The main objective of this book is to provide an up-to-date survey of the rapidly advancing eld of cancer therapy. Moreover, since our knowledge in this area rapidly evolves, some data have got obsolete during the process of book editing. Our understanding of the mechanisms involved in cancer genesis and progression underwent unprecedented expansion during the last decade, opening a new era of cancer treatment – targeted therapy. The surge in this area results in no small part from studies conducted jointly by basic health scientists and clinical investigators. It is our hope that this book will help foster even further collaboration between investigators in these two disciplines. The target of rapamycin (TOR) was rst identi ed in Saccharomyces cerevisiae and subsequently in mammals (mTOR) as a conserved atypical serine/threonine kinase. In mammalian cells, mTOR exists in at least two multi-protein complexes that have critical roles in regulating cellular homeostasis and survival. As with many other areas of science, discovery of TOR signaling was fortuitous. Rapamycin was isolated as a product of the soil bacteria Streptomyces hygroscopicus, identi ed in a soil sample taken from the island of Rapa Nui (Easter Island). Rapamycin was rst discovered to be a potent antifungal agent and next as an immune suppressive drug. It was only later that it was found to be active as an antitumor agent in non-clinical models; although it was not developed for this indication. The history of rapamycin presents one of the rst examples of chemical genetics.

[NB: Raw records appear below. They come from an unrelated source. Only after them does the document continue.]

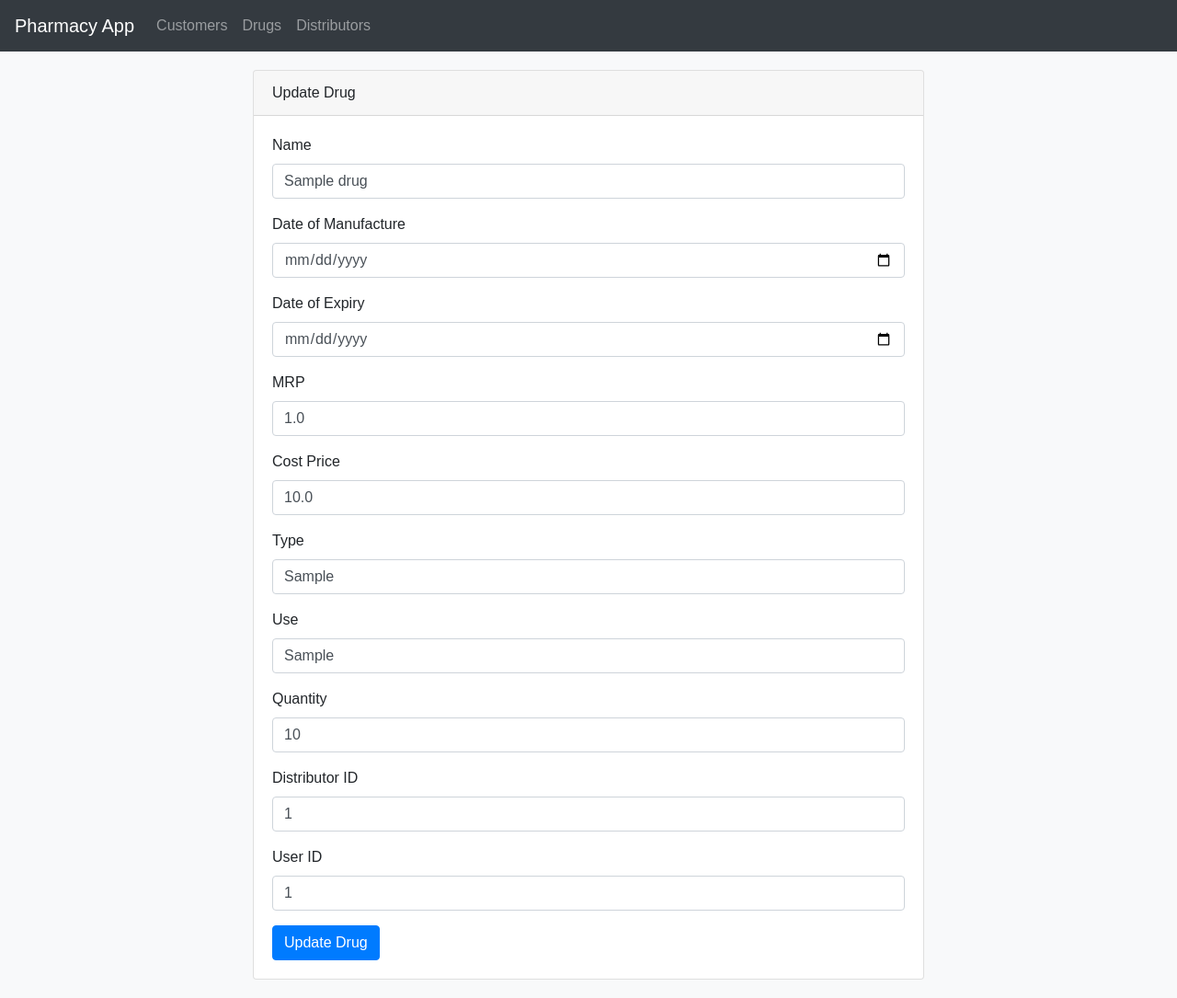
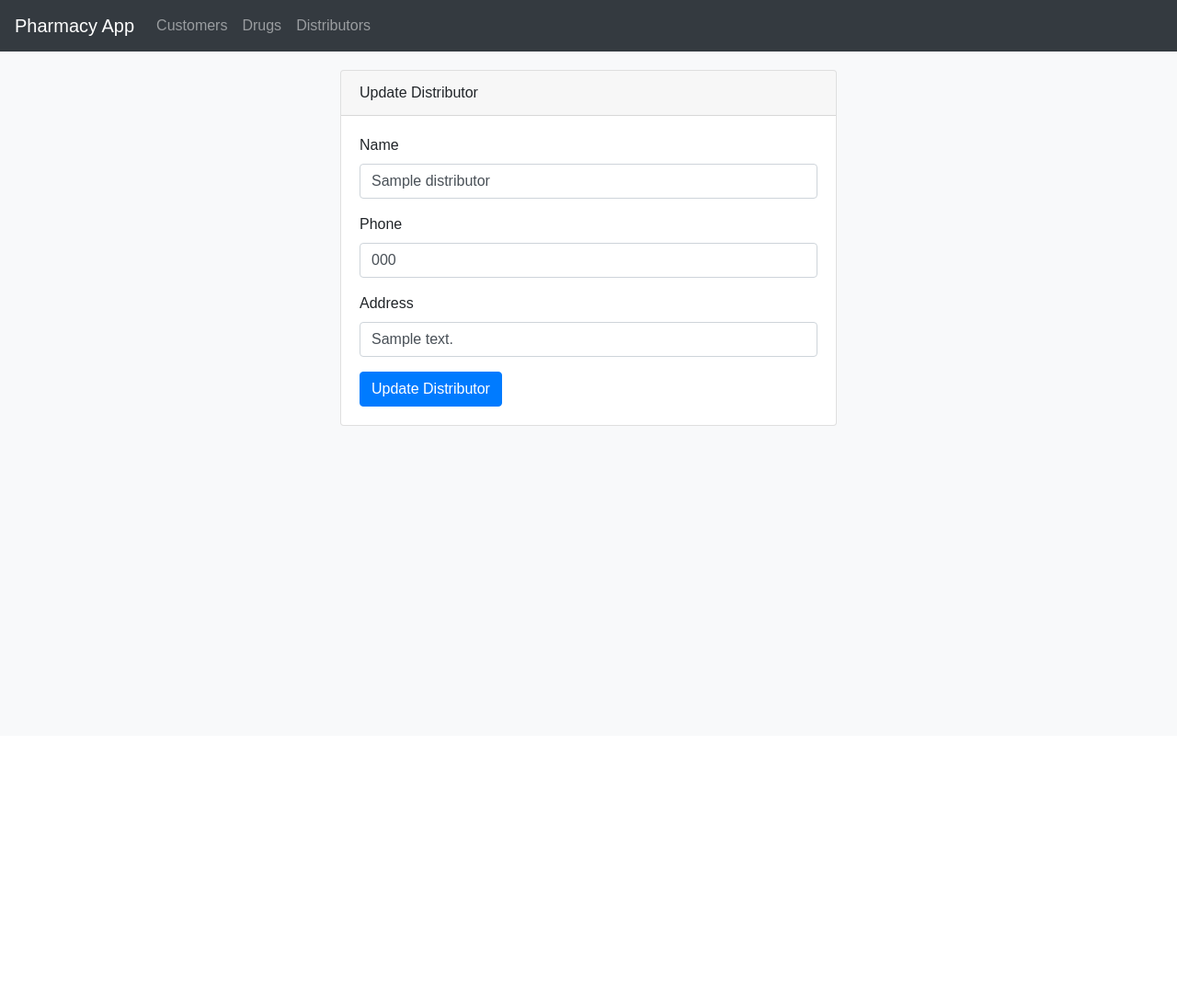
Before and after one commit to abs-d07/pharmacy_management_system, a Flask app: template templates/update_drug.html in a window 1280 px wide. Shown: the whole page at 92% size. After the commit the page ends 463 px from the top, so only its background shows below. Run offline with Flask 3, Linux system fonts and the light colour scheme; the template is opened without the code that fills it: values that come from a table or form of the project are taken from there, others are empty; tables that the repository leaves empty hold one stand-in row (values such as "Sample post"); some libraries are stand-ins or nearby versions.

Commit message:
Update update_drug.html

```diff
--- a/templates/update_drug.html
+++ b/templates/update_drug.html
@@ -2,52 +2,24 @@
 
 {% block content %}
 <div class="row justify-content-center">
-    <div class="col-md-8">
+    <div class="col-md-6">
         <div class="card">
-            <div class="card-header">Update Drug</div>
+            <div class="card-header">Update Distributor</div>
             <div class="card-body">
                 <form method="post">
                     <div class="form-group">
-                        <label for="Dr_Name">Name</label>
-                        <input type="text" class="form-control" id="Dr_Name" name="Dr_Name" value="{{ drug.Dr_Name }}" required>
+                        <label for="D_Name">Name</label>
+                        <input type="text" class="form-control" id="D_Name" name="D_Name" value="{{ distributor.D_Name }}" required>
                     </div>
                     <div class="form-group">
-                        <label for="Dr_DOM">Date of Manufacture</label>
-                        <input type="date" class="form-control" id="Dr_DOM" name="Dr_DOM" value="{{ drug.Dr_DOM }}" required>
+                        <label for="D_Phone_no">Phone</label>
+                        <input type="text" class="form-control" id="D_Phone_no" name="D_Phone_no" value="{{ distributor.D_Phone_no }}">
                     </div>
                     <div class="form-group">
-                        <label for="Dr_DOE">Date of Expiry</label>
-                        <input type="date" class="form-control" id="Dr_DOE" name="Dr_DOE" value="{{ drug.Dr_DOE }}" required>
+                        <label for="D_Address">Address</label>
+                        <input type="text" class="form-control" id="D_Address" name="D_Address" value="{{ distributor.D_Address }}">
                     </div>
-                    <div class="form-group">
-                        <label for="Dr_MRP">MRP</label>
-                        <input type="number" step="0.01" class="form-control" id="Dr_MRP" name="Dr_MRP" value="{{ drug.Dr_MRP }}" required>
-                    </div>
-                    <div class="form-group">
-                        <label for="Dr_Cost_Price">Cost Price</label>
-                        <input type="number" step="0.01" class="form-control" id="Dr_Cost_Price" name="Dr_Cost_Price" value="{{ drug.Dr_Cost_Price }}" required>
-                    </div>
-                    <div class="form-group">
-                        <label for="Dr_Type">Type</label>
-                        <input type="text" class="form-control" id="Dr_Type" name="Dr_Type" value="{{ drug.Dr_Type }}" required>
-                    </div>
-                    <div class="form-group">
-                        <label for="Dr_Use">Use</label>
-                        <input type="text" class="form-control" id="Dr_Use" name="Dr_Use" value="{{ drug.Dr_Use }}" required>
-                    </div>
-                    <div class="form-group">
-                        <label for="Dr_Quantity">Quantity</label>
-                        <input type="number" class="form-control" id="Dr_Quantity" name="Dr_Quantity" value="{{ drug.Dr_Quantity }}" required>
-                    </div>
-                    <div class="form-group">
-                        <label for="D_ID">Distributor ID</label>
-                        <input type="number" class="form-control" id="D_ID" name="D_ID" value="{{ drug.D_ID }}" required>
-                    </div>
-                    <div class="form-group">
-                        <label for="U_ID">User ID</label>
-                        <input type="number" class="form-control" id="U_ID" name="U_ID" value="{{ drug.U_ID }}" required>
-                    </div>
-                    <button type="submit" class="btn btn-primary">Update Drug</button>
+                    <button type="submit" class="btn btn-primary">Update Distributor</button>
                 </form>
             </div>
         </div>
```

mTOR Pathway and mTOR Inhibitors in Cancer Therapy provides an up-to-date survey of the rapidly advancing field of cancer therapy. Our understanding of the mechanisms involved in cancer genesis and progression underwent unprecedented expansion during the last decade, opening a new era of cancer treatment – targeted therapy. The surge in this area results in no small part from studies conducted jointly by basic health scientists and clinical investigators. It is our hope that this book will help foster even further collaboration between investigators in these two disciplines.
In this work, experts in TOR signaling have contributed in two thematic areas: mTOR Signaling and Cancer Therapy (chapters 1 - 8) and Therapeutic Targeting Downstream of mTOR (chapter 9 – 13). All chapters of mTOR Pathway and mTOR Inhibitors in Cancer Therapy are completely new or have been extensively updated by their authors; and we are indebted to all authors who have exemplified the links between these 2 thematic areas.
1. N. Kubica and J. Blenis “mTORC1: A signaling integration node involved in cell growth”
2. Z. Feng and A.J. Levine “The Regulation of the IGF-1/mTOR Pathway by the p53 Tumor Suppressor Gene Functions”
3. H. Mead, M. Zeremski and M. Guba “mTOR Signaling in Angiogenesis”
4. J. Brugaroles “mTOR signaling and hypoxia”
5. D. Akhavan and P.S. Mischel “mTOR signaling in Glioblastoma: Lessons learned from bench to bedside”
6. P. Houghton “mTOR and cancer therapy: General Principles”
7. S. Faivre, T. Decaens and E. Raymond “mTOR and cancer therapy: Clinical development and novel prospects”
8. M. Breuleux and H. Lane “Drug combinations as a therapeutic approach for mTORC1 inhibitors in human cancer”
9. B. D. Fonseca and C.G. Proud “Downstream targets of mTORC1”
10. R. J. O. Dowling and N. Sonenberg “Downstream of mTOR: Translational control of cancer”
11. O. Larsson and P.B. Bitterman “Genome-wide analysis of translational control”
12. P.B. Bitterman and V.A. Polunovsky “Translational Control of Cancer: Implications for Targeted Therapy”
13. J. Pelletier and J.R. Graff “Downstream from mTOR: Therapeutic Approaches to targeting the eIF4F translation initiation complex”